Or, in its politically effective form: “what is available to all will be used by none.” Absurd? Yes, of course. Crazy? Yes, beyond simple lunacy. Inspired? Yes, but only if you are a BDCBF Bayh-Dole advocate.
Steps in Disclosure
It is important, then, that folks get the disclosure right. Bayh-Dole’s standard patent rights clause (at (f)(2)) requires contractors to require their technical employees to make a written agreement that includes a promise to disclose inventions to the contractor so the contractor can comply with the disclosure requirement. The disclosure must identify the funding agreement and the inventors, as well as any statutory bar to patenting. But the core of the disclosure is that:
It shall be sufficiently complete in technical detail to convey a clear understanding to the extent known at the time of the disclosure, of the nature, purpose, operation, and the physical, chemical, biological or electrical characteristics of the invention.
In other words, the disclosure is essentially the text needed for the specification part of a patent application–the part that teaches one with ordinary skill in art how to practice the invention. Put another way: before a contractor must disclose a subject invention, the contractor must

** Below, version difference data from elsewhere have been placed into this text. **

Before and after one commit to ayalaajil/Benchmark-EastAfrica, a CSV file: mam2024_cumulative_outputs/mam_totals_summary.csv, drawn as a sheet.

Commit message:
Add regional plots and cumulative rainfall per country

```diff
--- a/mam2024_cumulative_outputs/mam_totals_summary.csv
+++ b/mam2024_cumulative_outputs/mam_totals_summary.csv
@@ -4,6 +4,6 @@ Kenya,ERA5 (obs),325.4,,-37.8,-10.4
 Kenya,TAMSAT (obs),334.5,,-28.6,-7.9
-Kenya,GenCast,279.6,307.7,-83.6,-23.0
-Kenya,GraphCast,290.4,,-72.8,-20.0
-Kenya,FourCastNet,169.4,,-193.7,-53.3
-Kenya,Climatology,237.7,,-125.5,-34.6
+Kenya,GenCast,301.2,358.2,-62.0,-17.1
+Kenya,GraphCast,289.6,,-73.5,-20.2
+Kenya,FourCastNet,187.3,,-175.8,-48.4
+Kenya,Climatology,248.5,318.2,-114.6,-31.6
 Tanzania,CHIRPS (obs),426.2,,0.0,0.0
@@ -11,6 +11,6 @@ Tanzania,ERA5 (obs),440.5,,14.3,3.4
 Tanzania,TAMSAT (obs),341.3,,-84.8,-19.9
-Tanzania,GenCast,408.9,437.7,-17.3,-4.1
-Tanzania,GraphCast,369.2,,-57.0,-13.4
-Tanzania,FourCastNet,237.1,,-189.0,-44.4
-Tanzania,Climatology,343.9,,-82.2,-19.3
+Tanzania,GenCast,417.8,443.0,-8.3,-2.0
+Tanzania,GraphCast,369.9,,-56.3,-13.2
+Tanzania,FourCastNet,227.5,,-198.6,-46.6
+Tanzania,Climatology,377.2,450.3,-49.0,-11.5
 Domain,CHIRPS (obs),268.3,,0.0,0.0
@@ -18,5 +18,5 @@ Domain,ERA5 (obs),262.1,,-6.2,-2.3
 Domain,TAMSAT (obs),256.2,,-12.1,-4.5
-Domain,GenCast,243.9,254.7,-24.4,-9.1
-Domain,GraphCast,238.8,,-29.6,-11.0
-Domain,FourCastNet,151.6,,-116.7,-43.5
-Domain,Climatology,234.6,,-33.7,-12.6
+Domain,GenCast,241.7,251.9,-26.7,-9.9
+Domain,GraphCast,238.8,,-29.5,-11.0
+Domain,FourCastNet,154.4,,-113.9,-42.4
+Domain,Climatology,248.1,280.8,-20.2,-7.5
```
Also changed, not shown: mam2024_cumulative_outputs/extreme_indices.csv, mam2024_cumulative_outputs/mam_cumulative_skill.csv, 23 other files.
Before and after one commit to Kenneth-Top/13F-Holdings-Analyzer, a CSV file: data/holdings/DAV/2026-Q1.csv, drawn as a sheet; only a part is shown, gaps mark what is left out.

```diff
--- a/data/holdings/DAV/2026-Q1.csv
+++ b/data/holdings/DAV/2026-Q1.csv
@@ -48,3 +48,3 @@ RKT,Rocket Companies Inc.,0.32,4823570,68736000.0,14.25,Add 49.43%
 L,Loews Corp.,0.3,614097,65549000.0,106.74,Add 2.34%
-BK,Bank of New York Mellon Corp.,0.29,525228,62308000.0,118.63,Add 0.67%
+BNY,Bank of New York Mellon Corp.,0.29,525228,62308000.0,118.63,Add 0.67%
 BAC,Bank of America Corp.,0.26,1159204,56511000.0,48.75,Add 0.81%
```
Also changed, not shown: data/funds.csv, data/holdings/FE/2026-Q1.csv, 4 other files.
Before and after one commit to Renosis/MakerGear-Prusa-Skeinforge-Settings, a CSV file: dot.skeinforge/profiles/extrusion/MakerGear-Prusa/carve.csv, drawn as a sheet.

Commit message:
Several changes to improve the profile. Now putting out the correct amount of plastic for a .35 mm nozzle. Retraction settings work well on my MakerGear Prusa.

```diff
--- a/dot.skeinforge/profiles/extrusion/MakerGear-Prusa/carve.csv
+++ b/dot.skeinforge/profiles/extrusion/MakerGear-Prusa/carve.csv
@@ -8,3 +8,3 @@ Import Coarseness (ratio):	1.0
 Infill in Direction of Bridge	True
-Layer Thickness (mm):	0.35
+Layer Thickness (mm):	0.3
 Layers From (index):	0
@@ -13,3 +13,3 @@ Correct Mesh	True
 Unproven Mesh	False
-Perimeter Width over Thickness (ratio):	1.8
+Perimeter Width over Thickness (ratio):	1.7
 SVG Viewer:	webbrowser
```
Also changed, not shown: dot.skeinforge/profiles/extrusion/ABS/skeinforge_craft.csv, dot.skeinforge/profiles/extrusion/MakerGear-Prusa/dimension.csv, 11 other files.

- determine that the invention is or may be patentable,
- obtain information on possible patent bars,
- acquire ownership of the invention,
- determine that the invention was made under a federal contract,

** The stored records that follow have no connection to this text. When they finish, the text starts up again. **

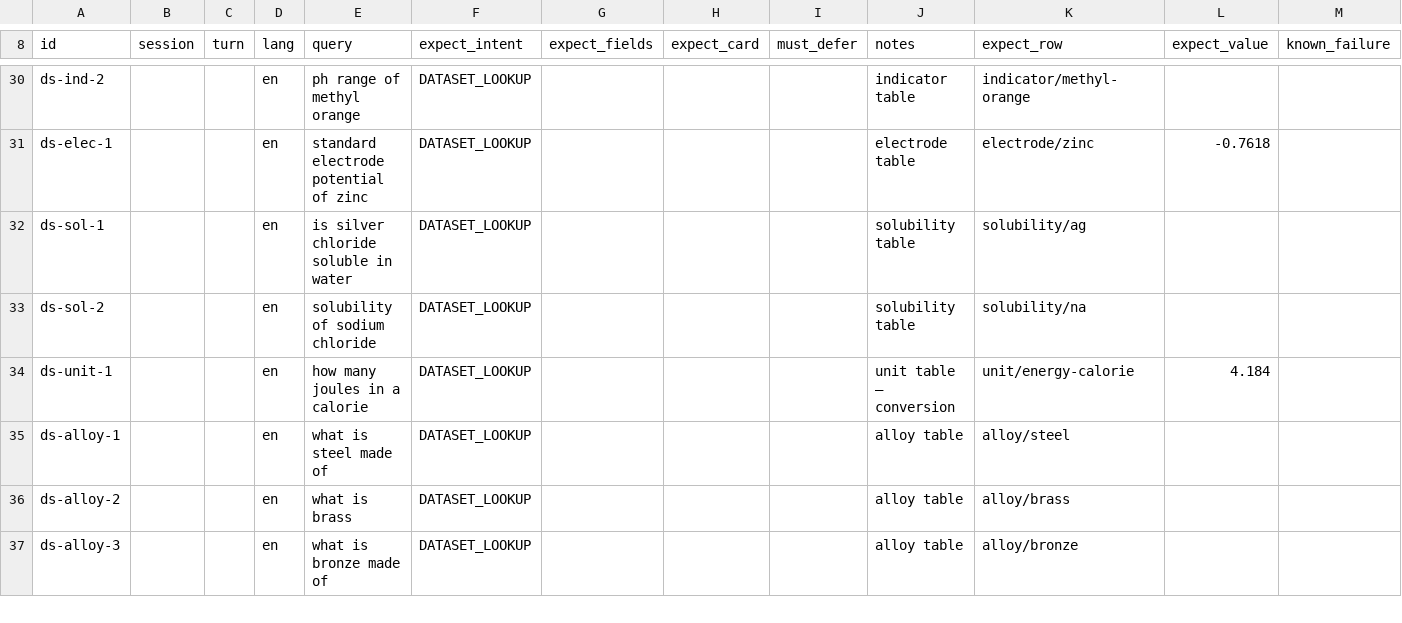
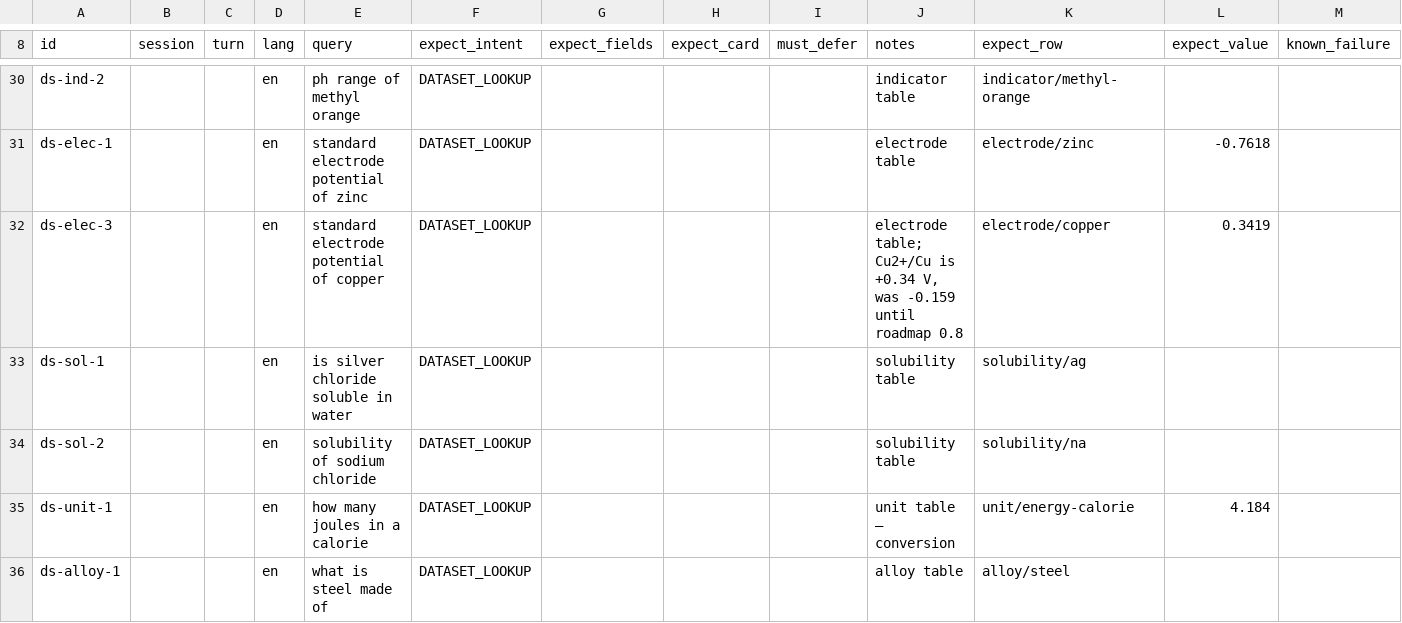
Before and after one commit to JLindemann42/Atomic-Shared-Data, a TSV file: corpus/datasets.tsv, drawn as a sheet; only a part is shown, gaps mark what is left out; the shorter side is filled out with more unchanged rows; the diff names each change by its address in the sheet, - before the commit and + after, or states it on an @@ line.

```diff
--- a/corpus/datasets.tsv
+++ b/corpus/datasets.tsv
+row 32: ds-elec-3 |  |  | en | standard electrode potential of copper | DATASET_LOOKUP |  |  |  | electrode table; Cu2+/Cu is +0.34 V, was -0.159 until roadmap 0.8 | electrode/copper | 0.3419
```
Also changed, not shown: 20 other files.
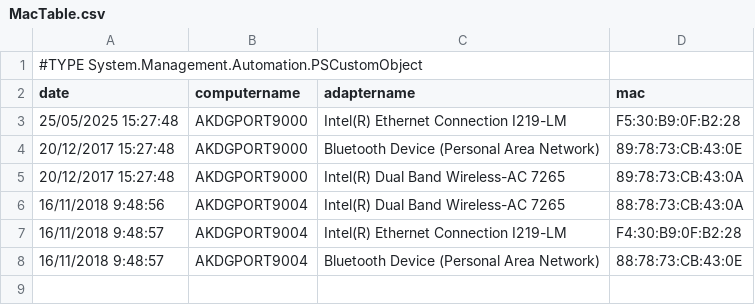
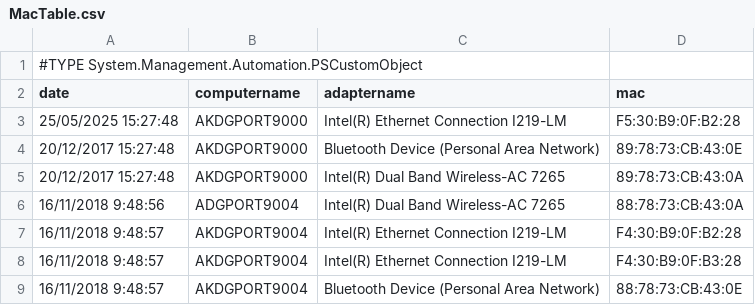
Before and after one commit to YuuneesIBH/KDG-Computer-Systems2-ISB, a CSV file: CS2 - ISB Powershell/Scripts/ChatGPT-Proefexamen/MacTable.csv, drawn as a sheet.

```diff
--- a/CS2 - ISB Powershell/Scripts/ChatGPT-Proefexamen/MacTable.csv
+++ b/CS2 - ISB Powershell/Scripts/ChatGPT-Proefexamen/MacTable.csv
@@ -5,4 +5,5 @@
 "20/12/2017 15:27:48","AKDGPORT9000","Intel(R) Dual Band Wireless-AC 7265","89:78:73:CB:43:0A"
-"16/11/2018 9:48:56","AKDGPORT9004","Intel(R) Dual Band Wireless-AC 7265","88:78:73:CB:43:0A"
+"16/11/2018 9:48:56","ADGPORT9004","Intel(R) Dual Band Wireless-AC 7265","88:78:73:CB:43:0A"
 "16/11/2018 9:48:57","AKDGPORT9004","Intel(R) Ethernet Connection I219-LM","F4:30:B9:0F:B2:28"
+"16/11/2018 9:48:57","AKDGPORT9004","Intel(R) Ethernet Connection I219-LM","F4:30:B9:0F:B3:28"
 "16/11/2018 9:48:57","AKDGPORT9004","Bluetooth Device (Personal Area Network)","88:78:73:CB:43:0E"
```
Also changed, not shown: 18 other files.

- obtain a sufficient description of the invention that it could use the description to prepare a patent application, and
- convey this description to its patent administrators.
This ought to look like a weird list. How can anyone determine that an invention may be patentable without having a full disclosure of the invention and information regarding patent bars? But none of these things are required until a contractor owns an invention made under a federal funding agreement–including, even, determining whether the invention was made under a federal contract. Continue reading